Which of the lines below hold the word "business"? Pull each of them out.

═════ Data for analysis

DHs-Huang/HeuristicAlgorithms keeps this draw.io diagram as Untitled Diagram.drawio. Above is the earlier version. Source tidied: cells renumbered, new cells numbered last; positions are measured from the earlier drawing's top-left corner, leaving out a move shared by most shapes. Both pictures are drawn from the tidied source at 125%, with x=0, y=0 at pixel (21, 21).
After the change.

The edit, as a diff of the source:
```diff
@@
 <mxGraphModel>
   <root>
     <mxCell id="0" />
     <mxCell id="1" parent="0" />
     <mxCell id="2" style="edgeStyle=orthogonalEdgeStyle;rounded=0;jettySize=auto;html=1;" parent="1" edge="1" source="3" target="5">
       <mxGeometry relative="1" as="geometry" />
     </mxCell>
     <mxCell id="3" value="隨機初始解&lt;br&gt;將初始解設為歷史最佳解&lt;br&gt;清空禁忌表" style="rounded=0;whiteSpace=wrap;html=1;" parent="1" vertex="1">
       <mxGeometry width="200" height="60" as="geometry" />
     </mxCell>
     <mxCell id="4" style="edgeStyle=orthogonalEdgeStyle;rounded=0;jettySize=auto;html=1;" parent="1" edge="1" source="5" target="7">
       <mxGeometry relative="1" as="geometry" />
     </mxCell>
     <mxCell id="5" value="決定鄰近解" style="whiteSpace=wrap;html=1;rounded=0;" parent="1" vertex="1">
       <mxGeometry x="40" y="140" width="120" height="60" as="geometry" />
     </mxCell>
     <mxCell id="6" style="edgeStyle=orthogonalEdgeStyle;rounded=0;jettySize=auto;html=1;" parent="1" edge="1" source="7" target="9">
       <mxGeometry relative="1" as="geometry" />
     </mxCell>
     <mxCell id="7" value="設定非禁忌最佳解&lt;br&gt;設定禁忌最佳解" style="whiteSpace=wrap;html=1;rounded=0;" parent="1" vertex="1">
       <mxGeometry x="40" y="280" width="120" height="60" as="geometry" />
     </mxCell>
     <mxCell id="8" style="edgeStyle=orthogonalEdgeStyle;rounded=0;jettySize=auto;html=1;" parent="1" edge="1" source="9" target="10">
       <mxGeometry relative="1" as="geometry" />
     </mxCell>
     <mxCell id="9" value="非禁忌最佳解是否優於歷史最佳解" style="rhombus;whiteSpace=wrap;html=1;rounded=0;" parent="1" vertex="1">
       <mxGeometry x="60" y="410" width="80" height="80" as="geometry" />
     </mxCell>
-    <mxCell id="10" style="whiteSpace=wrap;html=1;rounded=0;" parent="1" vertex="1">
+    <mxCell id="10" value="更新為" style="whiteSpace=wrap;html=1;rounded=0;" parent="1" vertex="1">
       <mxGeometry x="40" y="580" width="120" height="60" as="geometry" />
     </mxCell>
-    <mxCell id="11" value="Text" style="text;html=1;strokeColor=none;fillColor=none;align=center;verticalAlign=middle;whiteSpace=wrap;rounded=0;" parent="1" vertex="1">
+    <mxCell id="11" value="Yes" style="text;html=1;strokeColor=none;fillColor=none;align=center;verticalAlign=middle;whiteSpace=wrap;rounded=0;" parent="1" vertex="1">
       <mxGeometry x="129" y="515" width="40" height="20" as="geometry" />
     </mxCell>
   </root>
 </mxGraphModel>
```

══════════
═════ Data for analysis

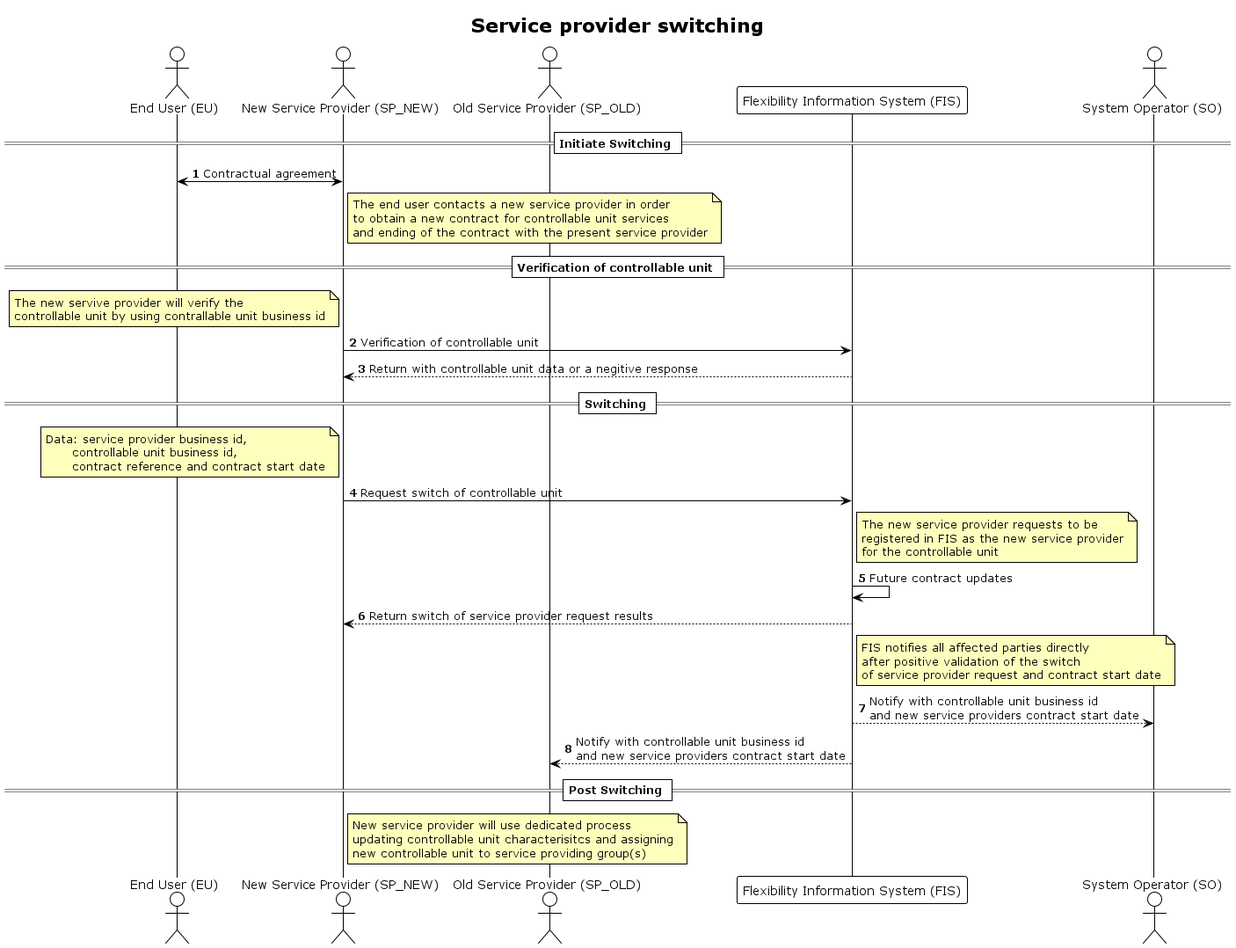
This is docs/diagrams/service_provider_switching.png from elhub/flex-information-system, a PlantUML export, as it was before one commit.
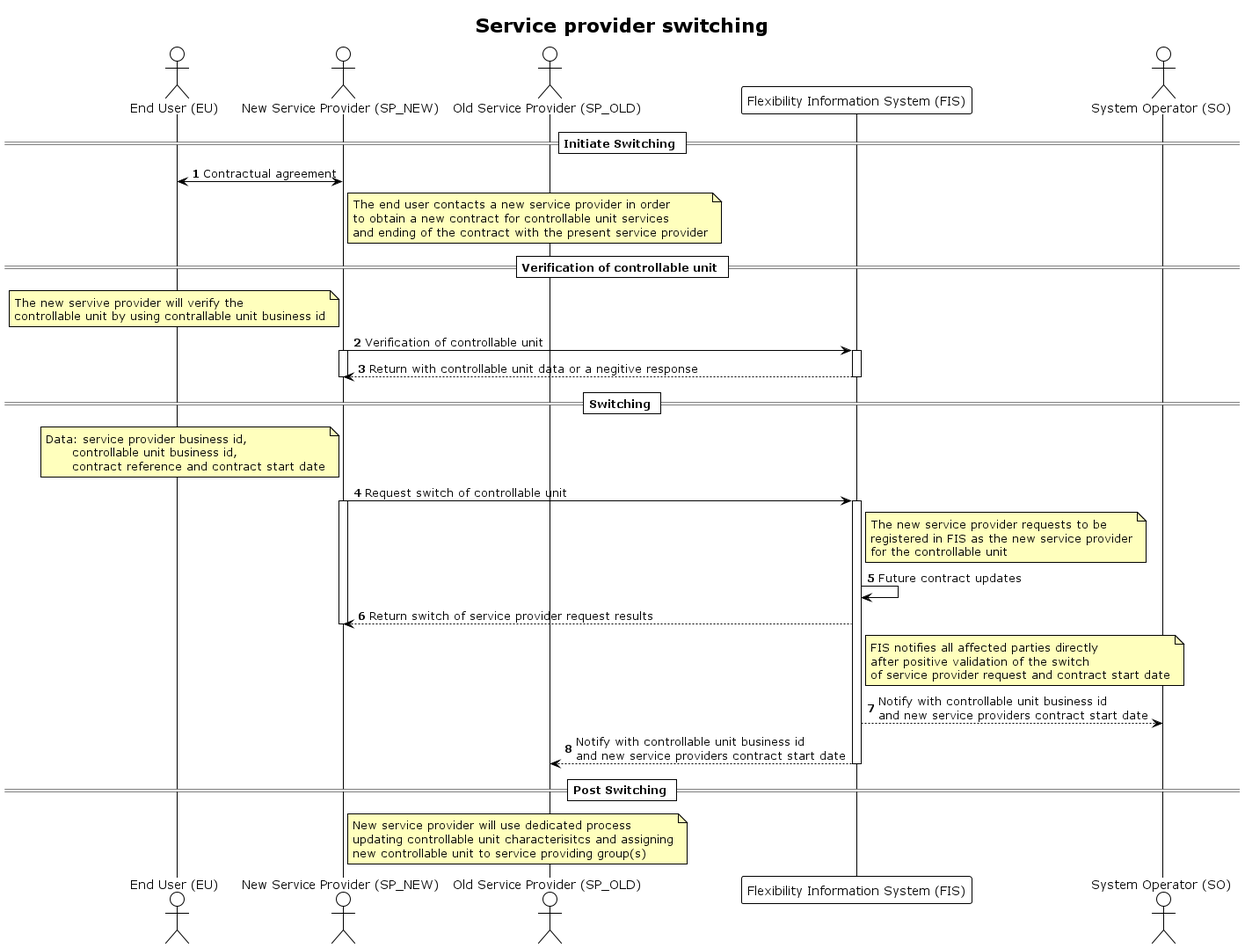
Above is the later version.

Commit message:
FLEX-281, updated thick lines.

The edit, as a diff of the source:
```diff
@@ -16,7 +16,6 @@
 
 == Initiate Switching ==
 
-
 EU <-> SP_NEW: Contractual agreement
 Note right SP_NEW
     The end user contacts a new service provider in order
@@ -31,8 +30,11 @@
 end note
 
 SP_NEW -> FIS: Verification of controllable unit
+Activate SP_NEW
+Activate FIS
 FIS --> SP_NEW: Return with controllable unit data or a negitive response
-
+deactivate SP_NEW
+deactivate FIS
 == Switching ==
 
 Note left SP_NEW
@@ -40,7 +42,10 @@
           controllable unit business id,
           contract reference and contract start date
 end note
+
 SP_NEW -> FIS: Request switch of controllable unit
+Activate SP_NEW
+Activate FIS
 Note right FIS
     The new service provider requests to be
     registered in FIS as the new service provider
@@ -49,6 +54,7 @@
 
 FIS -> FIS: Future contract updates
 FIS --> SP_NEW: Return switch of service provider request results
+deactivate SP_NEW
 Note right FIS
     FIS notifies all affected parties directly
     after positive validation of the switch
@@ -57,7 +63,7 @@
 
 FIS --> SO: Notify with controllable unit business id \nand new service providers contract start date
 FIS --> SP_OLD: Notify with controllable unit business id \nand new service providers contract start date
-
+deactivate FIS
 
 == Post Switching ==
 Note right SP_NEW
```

══════════
═════ Data for analysis

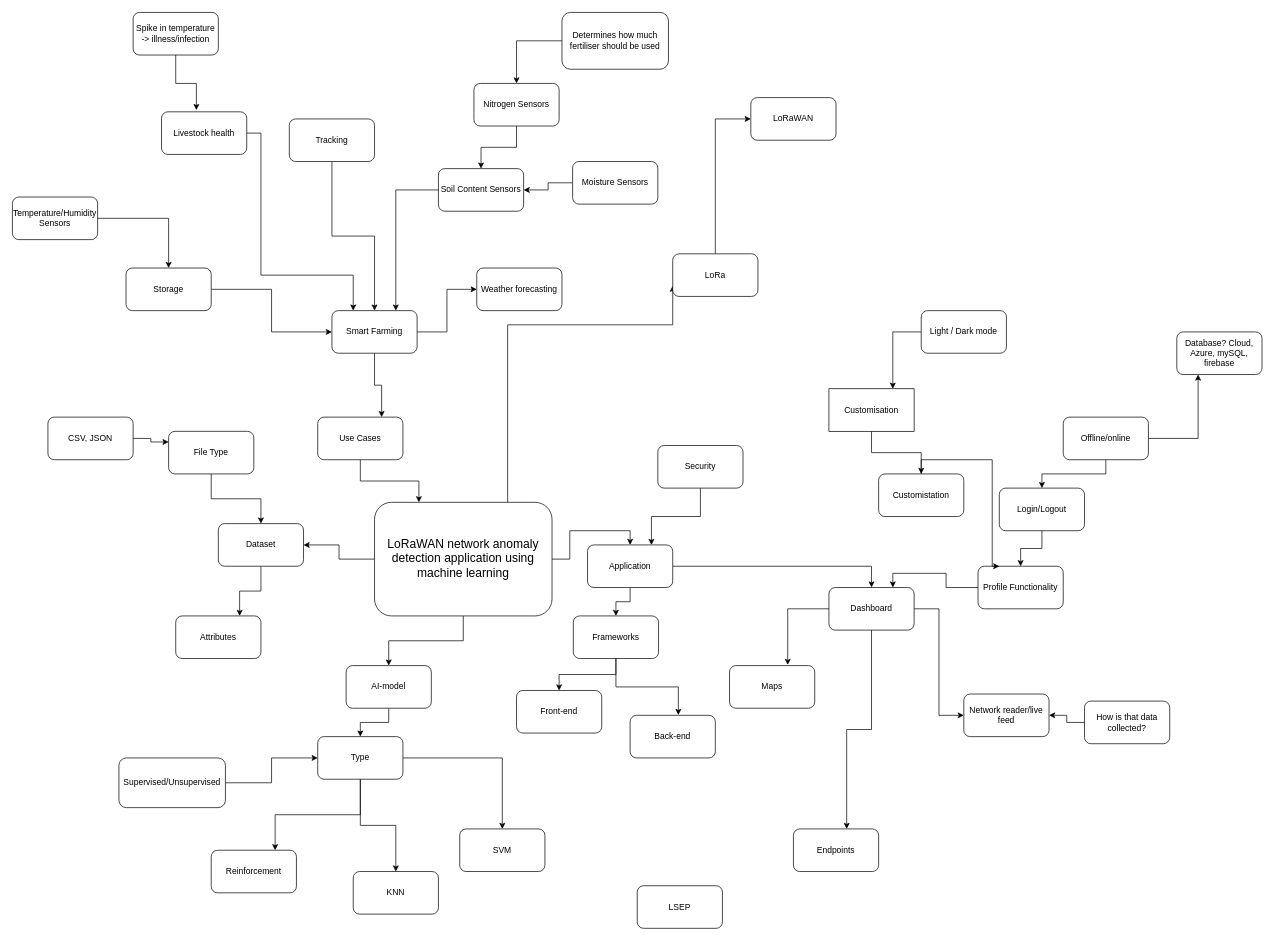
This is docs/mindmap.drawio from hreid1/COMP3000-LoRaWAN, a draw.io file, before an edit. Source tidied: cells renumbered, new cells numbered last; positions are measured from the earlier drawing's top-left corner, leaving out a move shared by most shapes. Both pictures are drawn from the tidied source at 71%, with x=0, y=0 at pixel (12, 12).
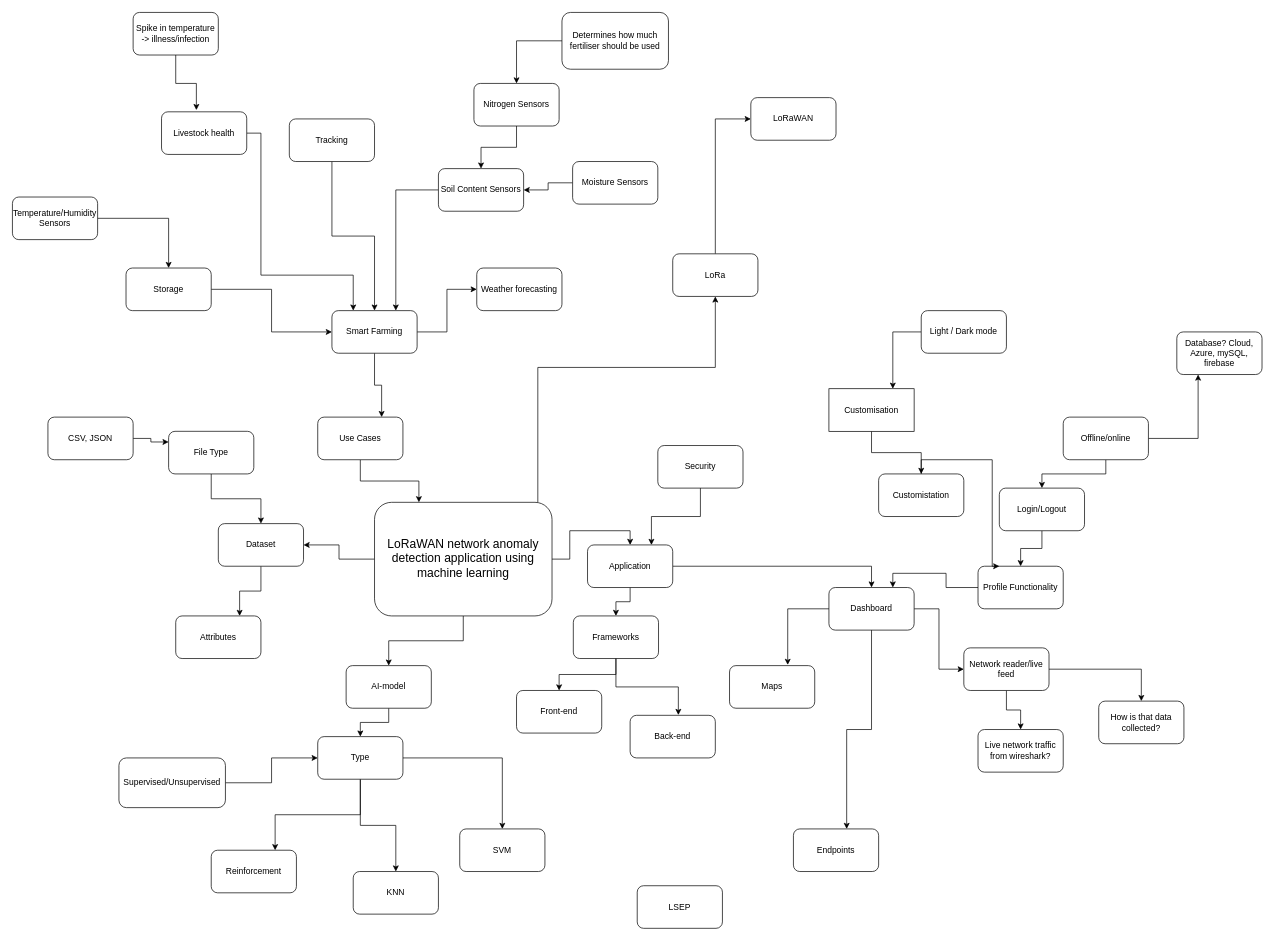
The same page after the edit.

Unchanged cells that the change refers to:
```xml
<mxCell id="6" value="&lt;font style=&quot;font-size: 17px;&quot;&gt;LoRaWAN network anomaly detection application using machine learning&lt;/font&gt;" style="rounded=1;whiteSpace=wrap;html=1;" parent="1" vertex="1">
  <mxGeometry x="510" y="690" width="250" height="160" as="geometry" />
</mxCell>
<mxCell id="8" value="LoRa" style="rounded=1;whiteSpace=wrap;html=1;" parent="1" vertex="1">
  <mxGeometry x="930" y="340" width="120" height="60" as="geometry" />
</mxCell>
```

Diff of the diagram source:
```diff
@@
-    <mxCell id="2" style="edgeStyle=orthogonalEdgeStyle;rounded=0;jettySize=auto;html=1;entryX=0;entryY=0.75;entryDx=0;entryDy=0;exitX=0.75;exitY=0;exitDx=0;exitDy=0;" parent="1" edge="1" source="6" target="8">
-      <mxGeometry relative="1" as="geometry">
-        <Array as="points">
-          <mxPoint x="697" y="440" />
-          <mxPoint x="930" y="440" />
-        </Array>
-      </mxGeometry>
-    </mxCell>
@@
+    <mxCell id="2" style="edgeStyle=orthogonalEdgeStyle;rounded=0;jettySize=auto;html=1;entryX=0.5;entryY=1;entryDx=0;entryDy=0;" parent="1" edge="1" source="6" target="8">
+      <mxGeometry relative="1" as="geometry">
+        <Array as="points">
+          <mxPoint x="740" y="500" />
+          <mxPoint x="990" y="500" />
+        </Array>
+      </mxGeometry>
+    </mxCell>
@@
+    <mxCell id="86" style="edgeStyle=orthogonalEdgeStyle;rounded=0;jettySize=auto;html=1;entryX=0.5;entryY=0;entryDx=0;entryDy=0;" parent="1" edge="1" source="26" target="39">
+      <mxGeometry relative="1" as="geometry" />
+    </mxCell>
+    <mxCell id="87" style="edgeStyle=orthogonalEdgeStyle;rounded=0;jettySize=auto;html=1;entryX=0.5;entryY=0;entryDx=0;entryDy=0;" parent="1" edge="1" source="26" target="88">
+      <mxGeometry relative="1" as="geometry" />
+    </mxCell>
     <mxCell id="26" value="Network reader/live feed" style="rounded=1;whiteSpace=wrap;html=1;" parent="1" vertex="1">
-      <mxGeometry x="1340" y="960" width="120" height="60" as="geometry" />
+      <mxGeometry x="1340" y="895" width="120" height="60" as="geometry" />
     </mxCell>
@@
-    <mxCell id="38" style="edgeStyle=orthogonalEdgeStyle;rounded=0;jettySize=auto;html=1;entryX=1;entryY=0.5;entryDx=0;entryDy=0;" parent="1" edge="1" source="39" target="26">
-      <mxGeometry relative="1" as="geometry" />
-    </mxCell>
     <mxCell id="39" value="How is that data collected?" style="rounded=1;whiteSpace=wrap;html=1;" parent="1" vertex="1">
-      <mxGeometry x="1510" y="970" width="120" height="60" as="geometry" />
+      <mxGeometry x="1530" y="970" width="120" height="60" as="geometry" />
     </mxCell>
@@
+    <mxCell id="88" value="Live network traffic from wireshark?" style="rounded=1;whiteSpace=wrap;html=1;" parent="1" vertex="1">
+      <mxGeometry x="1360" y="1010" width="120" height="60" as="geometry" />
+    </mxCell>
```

══════════

* _Reply to the task_:
           controllable unit business id,
 FIS --> SO: Notify with controllable unit business id \nand new service providers contract start date
 FIS --> SP_OLD: Notify with controllable unit business id \nand new service providers contract start date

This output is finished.